**Instructions for the task:**
Nothing but a number should be given: the count of lines in the listing that include "repotab".

╭──

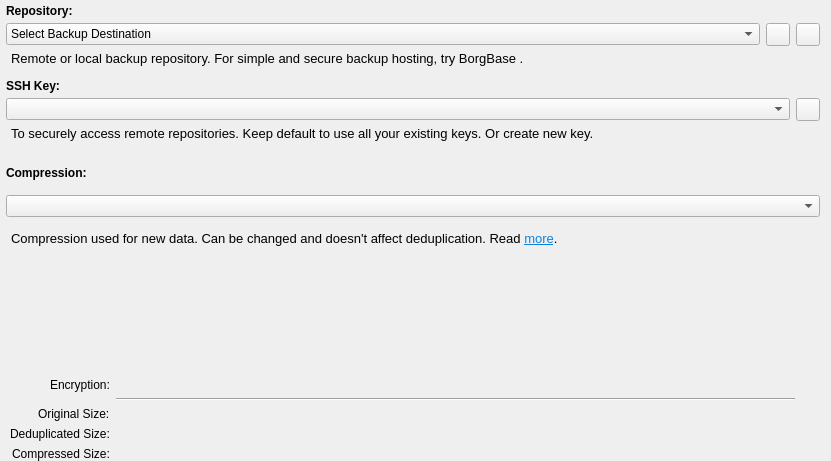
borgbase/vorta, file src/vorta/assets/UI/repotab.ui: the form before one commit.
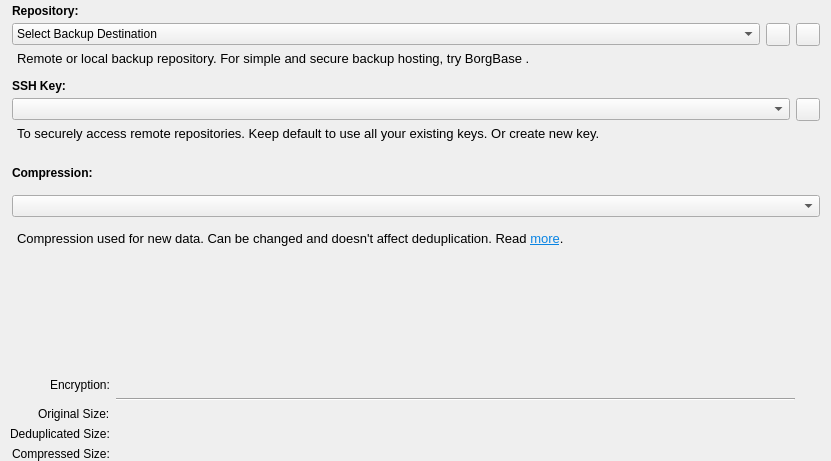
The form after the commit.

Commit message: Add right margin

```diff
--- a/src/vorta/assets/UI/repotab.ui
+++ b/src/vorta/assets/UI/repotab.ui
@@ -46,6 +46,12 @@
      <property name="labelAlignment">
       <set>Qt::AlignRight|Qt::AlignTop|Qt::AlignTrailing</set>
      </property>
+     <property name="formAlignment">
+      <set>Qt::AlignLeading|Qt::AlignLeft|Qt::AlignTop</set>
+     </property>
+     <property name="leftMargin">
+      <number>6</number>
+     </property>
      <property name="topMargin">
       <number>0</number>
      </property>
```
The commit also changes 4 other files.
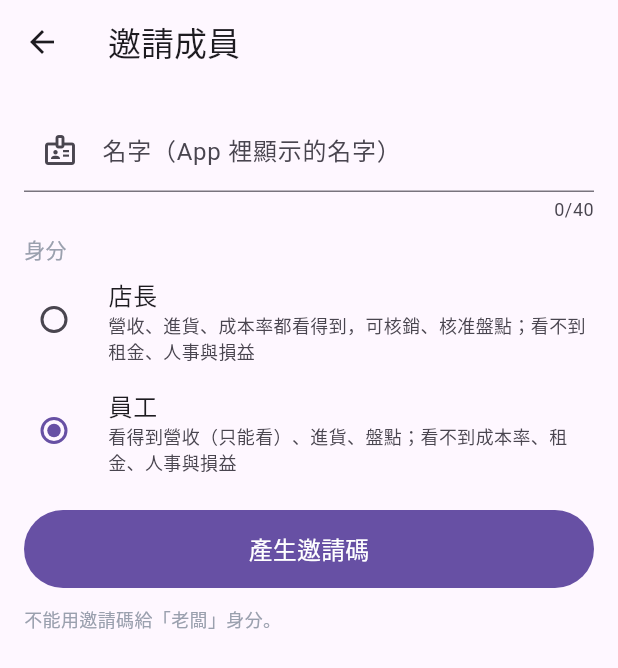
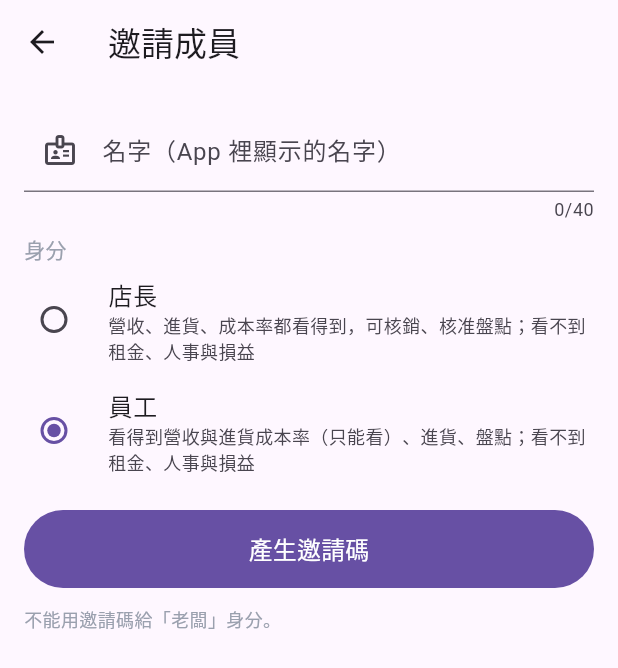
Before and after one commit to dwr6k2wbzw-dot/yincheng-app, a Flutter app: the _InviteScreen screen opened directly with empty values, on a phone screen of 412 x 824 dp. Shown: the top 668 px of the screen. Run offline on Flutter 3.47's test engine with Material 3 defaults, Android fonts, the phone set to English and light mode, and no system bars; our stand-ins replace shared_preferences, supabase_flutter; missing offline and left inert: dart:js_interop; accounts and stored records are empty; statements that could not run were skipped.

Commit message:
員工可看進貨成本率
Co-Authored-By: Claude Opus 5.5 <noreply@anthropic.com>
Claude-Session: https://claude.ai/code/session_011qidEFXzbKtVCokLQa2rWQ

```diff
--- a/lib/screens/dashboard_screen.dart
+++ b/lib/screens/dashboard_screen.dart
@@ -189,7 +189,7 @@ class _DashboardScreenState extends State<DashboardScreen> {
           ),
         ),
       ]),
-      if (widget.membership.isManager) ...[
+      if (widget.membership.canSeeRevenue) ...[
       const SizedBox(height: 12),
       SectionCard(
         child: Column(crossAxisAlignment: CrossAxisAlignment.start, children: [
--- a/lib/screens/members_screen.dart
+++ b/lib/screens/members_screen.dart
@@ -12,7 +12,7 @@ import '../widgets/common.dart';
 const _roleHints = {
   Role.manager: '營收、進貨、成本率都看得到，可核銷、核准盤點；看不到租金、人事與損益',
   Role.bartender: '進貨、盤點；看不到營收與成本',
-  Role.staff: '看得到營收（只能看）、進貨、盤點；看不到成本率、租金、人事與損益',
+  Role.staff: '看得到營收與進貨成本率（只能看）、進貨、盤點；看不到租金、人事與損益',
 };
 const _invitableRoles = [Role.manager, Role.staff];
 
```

╰──

**Output for this task:**
3